In which Aviatrix shuts up and goes home.
In wrap up I'll note that over the last couple of weeks everyone here in Texas has been very nice. They're friendly and helpful and don't seem to mind saying things twice when I don't understand the accent or vocabulary. They're also more travelled than typical in the US. Many people I talked to here have been to one part of Canada or another. (The topic of overseas travel never came up, so that's the only metric I have). A commenter on my first Texas blog entry mentioned something about aggressive driving, but I haven't experienced that. There's the usual amount of not signaling lane changes, less than California I think. But the streets are wide, with lots of lanes, huge wide shoulders and dedicated left turn pockets everywhere, so an unexpected lane change isn't a pressing emergency. No one tailgated or honked at me for driving the speed limit. It would seem that everyone here has been driving since they were sixteen, so they're certainly not lacking in practice.

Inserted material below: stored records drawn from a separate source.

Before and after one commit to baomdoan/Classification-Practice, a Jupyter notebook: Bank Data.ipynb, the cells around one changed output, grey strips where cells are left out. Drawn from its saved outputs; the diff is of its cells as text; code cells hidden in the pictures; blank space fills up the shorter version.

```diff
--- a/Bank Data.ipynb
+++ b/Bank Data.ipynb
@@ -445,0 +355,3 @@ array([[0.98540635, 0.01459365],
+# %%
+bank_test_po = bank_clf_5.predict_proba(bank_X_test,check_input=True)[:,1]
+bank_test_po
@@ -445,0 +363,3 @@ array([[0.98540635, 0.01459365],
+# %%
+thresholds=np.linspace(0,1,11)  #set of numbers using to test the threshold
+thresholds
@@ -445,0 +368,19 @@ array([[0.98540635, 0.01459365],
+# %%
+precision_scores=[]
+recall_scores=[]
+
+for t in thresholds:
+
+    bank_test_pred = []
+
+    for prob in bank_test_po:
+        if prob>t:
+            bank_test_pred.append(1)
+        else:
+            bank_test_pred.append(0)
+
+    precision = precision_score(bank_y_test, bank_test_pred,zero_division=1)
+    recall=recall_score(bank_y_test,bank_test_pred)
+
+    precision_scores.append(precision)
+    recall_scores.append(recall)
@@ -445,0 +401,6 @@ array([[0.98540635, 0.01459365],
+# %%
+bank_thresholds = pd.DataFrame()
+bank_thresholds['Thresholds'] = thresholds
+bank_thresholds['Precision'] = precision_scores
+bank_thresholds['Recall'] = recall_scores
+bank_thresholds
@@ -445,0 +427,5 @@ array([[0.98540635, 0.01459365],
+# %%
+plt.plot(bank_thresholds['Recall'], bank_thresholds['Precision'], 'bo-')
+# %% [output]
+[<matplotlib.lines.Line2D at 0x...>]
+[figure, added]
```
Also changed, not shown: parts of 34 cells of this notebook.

In total, over two weeks of walking around town or driving back and forth to the airport, I saw six people using human-powered transportation: five walking and one on a battered-looking bicycle. The first two walkers I saw were young black men, dressed in a way that I thought only existed in movies, with oversized, falling-off jeans and blinged out with multiple enormous faux gold necklaces. They were walking towards me, coming the other way, along the grass at the side of a road. I was a little bit surprised to finally see someone else walking and said hello, but they were way too cool to deign to acknowledge my greeting. The commonality of us all being human beings aware of the purpose of feet wasn't enough for them, I guess. Or maybe I was looking stunned by their garb. Sorry about that, guys. I am exceptionally square. I just wouldn't have the panache to pull off a fashion statement of that magnitude. I rarely wear accessories that don't serve an immediate practical purpose. Maybe you were equally dumbfounded by my cartoon airplane t-shirt tucked into Marks Work Wearhouse trousers, with the waistband fitting well above my navel.
The other three walking people were caucasian, wearing exercise clothing, and strolling purposefully along a lovely treed path that went from the vicinity of the Wal-Mart all the way downtown, and perhaps further. It followed a pipeline right-of-way and I found it on the way back from downtown. I smiled hello at a man going the other way, and then walked with and chatted to a couple going my way. When we got to the end of the path, there was a parking lot, and their car was there. They had driven to this path in order to walk on it and were now driving home. In fact they offered to drive me to my hotel, even though it was only two blocks away.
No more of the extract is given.